* WHAT IS BEING ASKED
Below are records. Copy every line with "QPlainTextEdit" in it.

* EXTRACTED INFORMATION
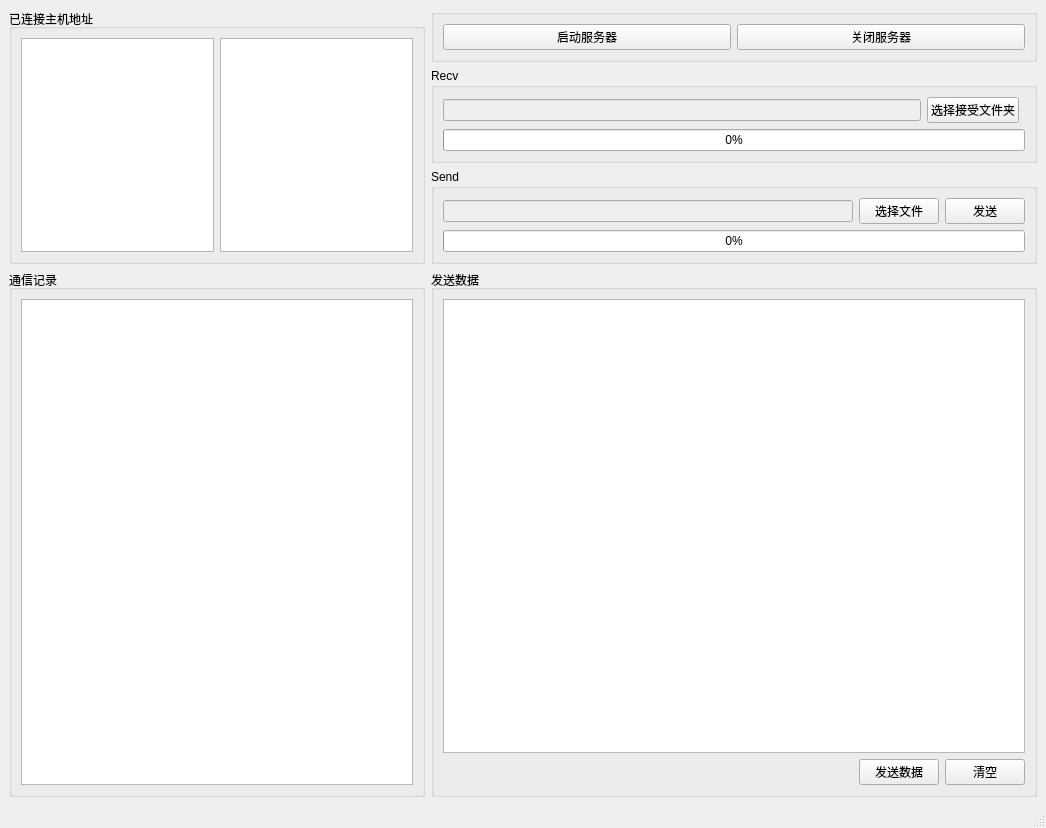
The window that MAFServer/src/Server.ui (1317384355/QT-tcp_ServerAndClient) describes before a commit, drawn with Qt 5.
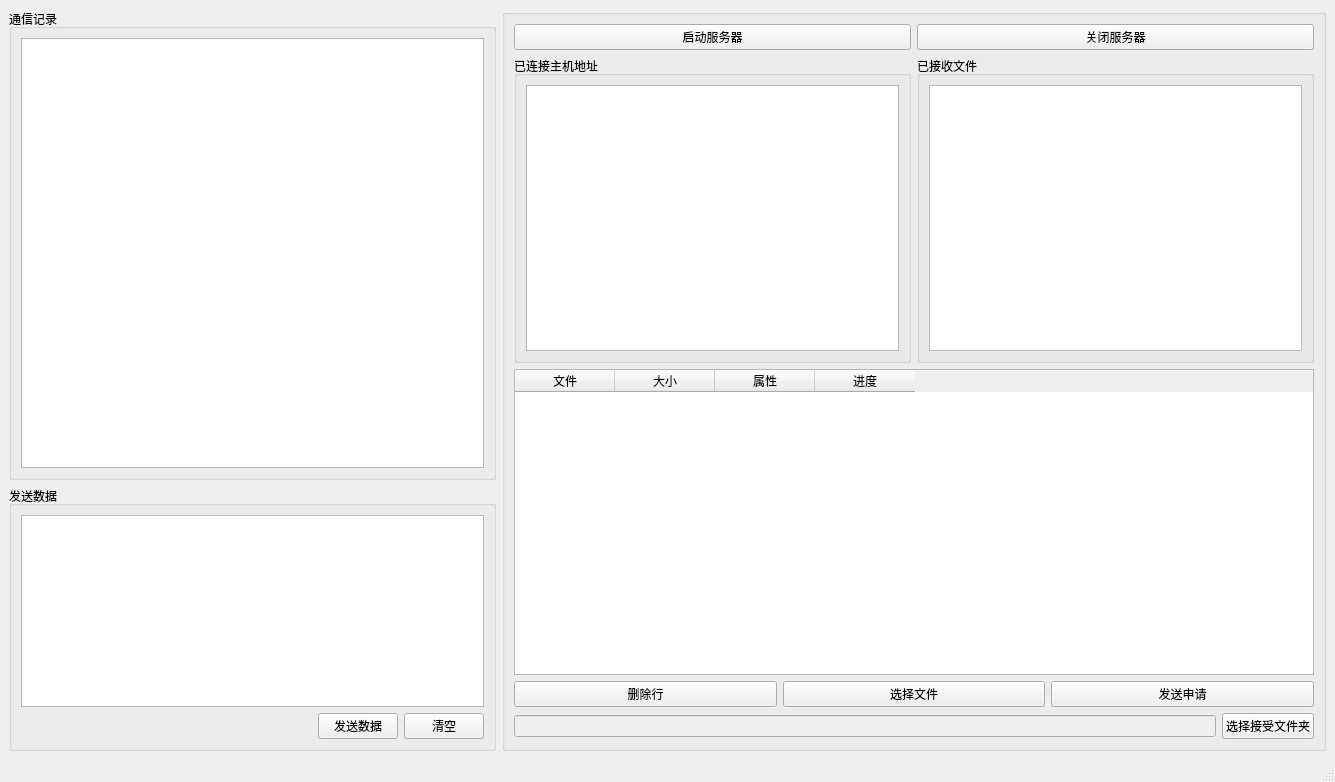
The same window after the commit.

Diff of the .ui file:
```diff
--- a/MAFServer/src/Server.ui
+++ b/MAFServer/src/Server.ui
@@ -6,29 +6,87 @@
    <rect>
     <x>0</x>
     <y>0</y>
-    <width>1046</width>
-    <height>828</height>
+    <width>1335</width>
+    <height>782</height>
    </rect>
   </property>
   <property name="windowTitle">
    <string>Server</string>
   </property>
   <widget class="QWidget" name="centralwidget">
-   <layout class="QGridLayout" name="gridLayout_7">
-    <item row="0" column="0" rowspan="3">
-     <widget class="QGroupBox" name="groupBox_6">
-      <property name="title">
-       <string>已连接主机地址</string>
-      </property>
-      <layout class="QGridLayout" name="gridLayout_4">
-       <item row="0" column="0">
-        <widget class="QListWidget" name="listWidgetMsg"/>
-       </item>
-       <item row="0" column="1">
-        <widget class="QListWidget" name="listWidgetFile"/>
-       </item>
-      </layout>
-     </widget>
+   <layout class="QGridLayout" name="gridLayout_6">
+    <item row="0" column="0">
+     <layout class="QGridLayout" name="gridLayout_5">
+      <item row="0" column="0">
+       <layout class="QHBoxLayout" name="horizontalLayout_3">
+        <item>
+         <widget class="QGroupBox" name="groupBox">
+          <property name="title">
+           <string>通信记录</string>
+          </property>
+          <layout class="QGridLayout" name="gridLayout">
+           <item row="0" column="1">
+            <widget class="QTextEdit" name="textEdit">
+             <property name="sizePolicy">
+              <sizepolicy hsizetype="Expanding" vsizetype="Expanding">
+               <horstretch>0</horstretch>
+               <verstretch>0</verstretch>
+              </sizepolicy>
+             </property>
+            </widget>
+           </item>
+          </layout>
+         </widget>
+        </item>
+       </layout>
+      </item>
+      <item row="1" column="0">
+       <widget class="QGroupBox" name="groupBox_2">
+        <property name="title">
+         <string>发送数据</string>
+        </property>
+        <layout class="QGridLayout" name="gridLayout_2">
+         <item row="1" column="0">
+          <spacer name="horizontalSpacer">
+           <property name="orientation">
+            <enum>Qt::Horizontal</enum>
+           </property>
+           <property name="sizeHint" stdset="0">
+            <size>
+             <width>40</width>
+             <height>20</height>
+            </size>
+           </property>
+          </spacer>
+         </item>
+         <item row="0" column="0" colspan="3">
+          <widget class="QPlainTextEdit" name="plainTextEdit">
+           <property name="sizePolicy">
+            <sizepolicy hsizetype="Expanding" vsizetype="Minimum">
+             <horstretch>0</horstretch>
+             <verstretch>0</verstretch>
+            </sizepolicy>
+           </property>
+          </widget>
+         </item>
+         <item row="1" column="2">
+          <widget class="QPushButton" name="btnClear">
+           <property name="text">
+            <string>清空</string>
+           </property>
+          </widget>
+         </item>
+         <item row="1" column="1">
+          <widget class="QPushButton" name="btnSendMsg">
+           <property name="text">
+            <string>发送数据</string>
+           </property>
+          </widget>
+         </item>
+        </layout>
+       </widget>
+      </item>
+     </layout>
     </item>
     <item row="0" column="1">
      <widget class="QGroupBox" name="groupBox_3">
@@ -46,6 +104,31 @@
          </property>
         </widget>
        </item>
+       <item row="3" column="0" colspan="2">
+        <layout class="QHBoxLayout" name="horizontalLayout">
+         <item>
+          <widget class="QPushButton" name="btnDeleteFile">
+           <property name="text">
+            <string>删除行</string>
+           </property>
+          </widget>
+         </item>
+         <item>
+          <widget class="QPushButton" name="btnSelectFile">
+           <property name="text">
+            <string>选择文件</string>
+           </property>
+          </widget>
+         </item>
+         <item>
+          <widget class="QPushButton" name="btnSendFile">
+           <property name="text">
+            <string>发送申请</string>
+           </property>
+          </widget>
+         </item>
+        </layout>
+       </item>
        <item row="0" column="1">
         <widget class="QPushButton" name="btnClose">
          <property name="text">
@@ -53,129 +136,115 @@
          </property>
         </widget>
        </item>
-      </layout>
-     </widget>
-    </item>
-    <item row="1" column="1">
-     <widget class="QGroupBox" name="groupBox_4">
-      <property name="title">
-       <string>Recv</string>
-      </property>
-      <layout class="QGridLayout" name="gridLayout_5">
-       <item row="0" column="0">
-        <widget class="QLineEdit" name="lineRecv">
-         <property name="enabled">
-          <bool>false</bool>
-         </property>
-        </widget>
+       <item row="4" column="0" colspan="2">
+        <layout class="QHBoxLayout" name="horizontalLayout_2">
+         <item>
+          <widget class="QLineEdit" name="lineRecv">
+           <property name="enabled">
+            <bool>false</bool>
+           </property>
+          </widget>
+         </item>
+         <item>
+          <widget class="QPushButton" name="btnSelectRecvFolder">
+           <property name="text">
+            <string>选择接受文件夹</string>
+           </property>
+          </widget>
+         </item>
+        </layout>
        </item>
-       <item row="0" column="1">
-        <widget class="QPushButton" name="btnChooseRecvFolder">
-         <property name="text">
-          <string>选择接受文件夹</string>
+       <item row="2" column="0" colspan="2">
+        <widget class="QTableWidget" name="tableWidget">
+         <property name="minimumSize">
+          <size>
+           <width>800</width>
+           <height>0</height>
+          </size>
          </property>
+         <column>
+          <property name="text">
+           <string>文件</string>
+          </property>
+         </column>
+         <column>
+          <property name="text">
+           <string>大小</string>
+          </property>
+         </column>
+         <column>
+          <property name="text">
+           <string>属性</string>
+          </property>
+         </column>
+         <column>
+          <property name="text">
+           <string>进度</string>
+          </property>
+         </column>
         </widget>
-       </item>
-       <item row="1" column="0" colspan="3">
-        <widget class="QProgressBar" name="barRecv">
-         <property name="value">
-          <number>0</number>
-         </property>
-         <property name="alignment">
-          <set>Qt::AlignCenter</set>
-         </property>
-        </widget>
-       </item>
-      </layout>
-     </widget>
-    </item>
-    <item row="2" column="1">
-     <widget class="QGroupBox" name="groupBox_5">
-      <property name="title">
-       <string>Send</string>
-      </property>
-      <layout class="QGridLayout" name="gridLayout_6">
-       <item row="0" column="0">
-        <widget class="QLineEdit" name="lineSend">
-         <property name="enabled">
-          <bool>false</bool>
-         </property>
-        </widget>
-       </item>
-       <item row="0" column="1">
-        <widget class="QPushButton" name="btnSelectFile">
-         <property name="text">
-          <string>选择文件</string>
-         </property>
-        </widget>
-       </item>
-       <item row="0" column="2">
-        <widget class="QPushButton" name="btnSendFile">
-         <property name="text">
-          <string>发送</string>
-         </property>
-        </widget>
-       </item>
-       <item row="1" column="0" colspan="3">
-        <widget class="QProgressBar" name="barSend">
-         <property name="value">
-          <number>0</number>
-         </property>
-         <property name="alignment">
-          <set>Qt::AlignCenter</set>
-         </property>
-        </widget>
-       </item>
-      </layout>
-     </widget>
-    </item>
-    <item row="3" column="0">
-     <widget class="QGroupBox" name="groupBox">
-      <property name="title">
-       <string>通信记录</string>
-      </property>
-      <layout class="QGridLayout" name="gridLayout">
-       <item row="0" column="0">
-        <widget class="QTextEdit" name="textEdit"/>
-       </item>
-      </layout>
-     </widget>
-    </item>
-    <item row="3" column="1">
-     <widget class="QGroupBox" name="groupBox_2">
-      <property name="title">
-       <string>发送数据</string>
-      </property>
-      <layout class="QGridLayout" name="gridLayout_2">
-       <item row="1" column="1">
-        <widget class="QPushButton" name="btnSendMsg">
-         <property name="text">
-          <string>发送数据</string>
-         </property>
-        </widget>
-       </item>
-       <item row="1" column="2">
-        <widget class="QPushButton" name="btnClear">
-         <property name="text">
-          <string>清空</string>
-         </property>
-        </widget>
-       </item>
-       <item row="0" column="0" colspan="3">
-        <widget class="QPlainTextEdit" name="plainTextEdit"/>
        </item>
        <item row="1" column="0">
-        <spacer name="horizontalSpacer_2">
-         <property name="orientation">
-          <enum>Qt::Horizontal</enum>
+        <widget class="QGroupBox" name="groupBox_7">
+         <property name="sizePolicy">
+          <sizepolicy hsizetype="Minimum" vsizetype="Preferred">
+           <horstretch>0</horstretch>
+           <verstretch>0</verstretch>
+          </sizepolicy>
          </property>
-         <property name="sizeHint" stdset="0">
+         <property name="maximumSize">
           <size>
-           <width>535</width>
-           <height>20</height>
+           <width>16777215</width>
+           <height>16777215</height>
           </size>
          </property>
-        </spacer>
+         <property name="title">
+          <string>已连接主机地址</string>
+         </property>
+         <layout class="QGridLayout" name="gridLayout_8">
+          <item row="0" column="1">
+           <widget class="QListWidget" name="listWidgetMsg">
+            <property name="sizePolicy">
+             <sizepolicy hsizetype="Expanding" vsizetype="Expanding">
+              <horstretch>0</horstretch>
+              <verstretch>0</verstretch>
+             </sizepolicy>
+            </property>
+           </widget>
+          </item>
+         </layout>
+        </widget>
+       </item>
+       <item row="1" column="1">
+        <widget class="QGroupBox" name="groupBox_8">
+         <property name="sizePolicy">
+          <sizepolicy hsizetype="Minimum" vsizetype="Preferred">
+           <horstretch>0</horstretch>
+           <verstretch>0</verstretch>
+          </sizepolicy>
+         </property>
+         <property name="maximumSize">
+          <size>
+           <width>16777215</width>
+           <height>16777215</height>
+          </size>
+         </property>
+         <property name="title">
+          <string>已接收文件</string>
+         </property>
+         <layout class="QGridLayout" name="gridLayout_9">
+          <item row="0" column="1">
+           <widget class="QListWidget" name="listWidgetFile">
+            <property name="sizePolicy">
+             <sizepolicy hsizetype="Expanding" vsizetype="Expanding">
+              <horstretch>0</horstretch>
+              <verstretch>0</verstretch>
+             </sizepolicy>
+            </property>
+           </widget>
+          </item>
+         </layout>
+        </widget>
        </item>
       </layout>
      </widget>
```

* ANSWER SECTION
+          <widget class="QPlainTextEdit" name="plainTextEdit">
-        <widget class="QPlainTextEdit" name="plainTextEdit"/>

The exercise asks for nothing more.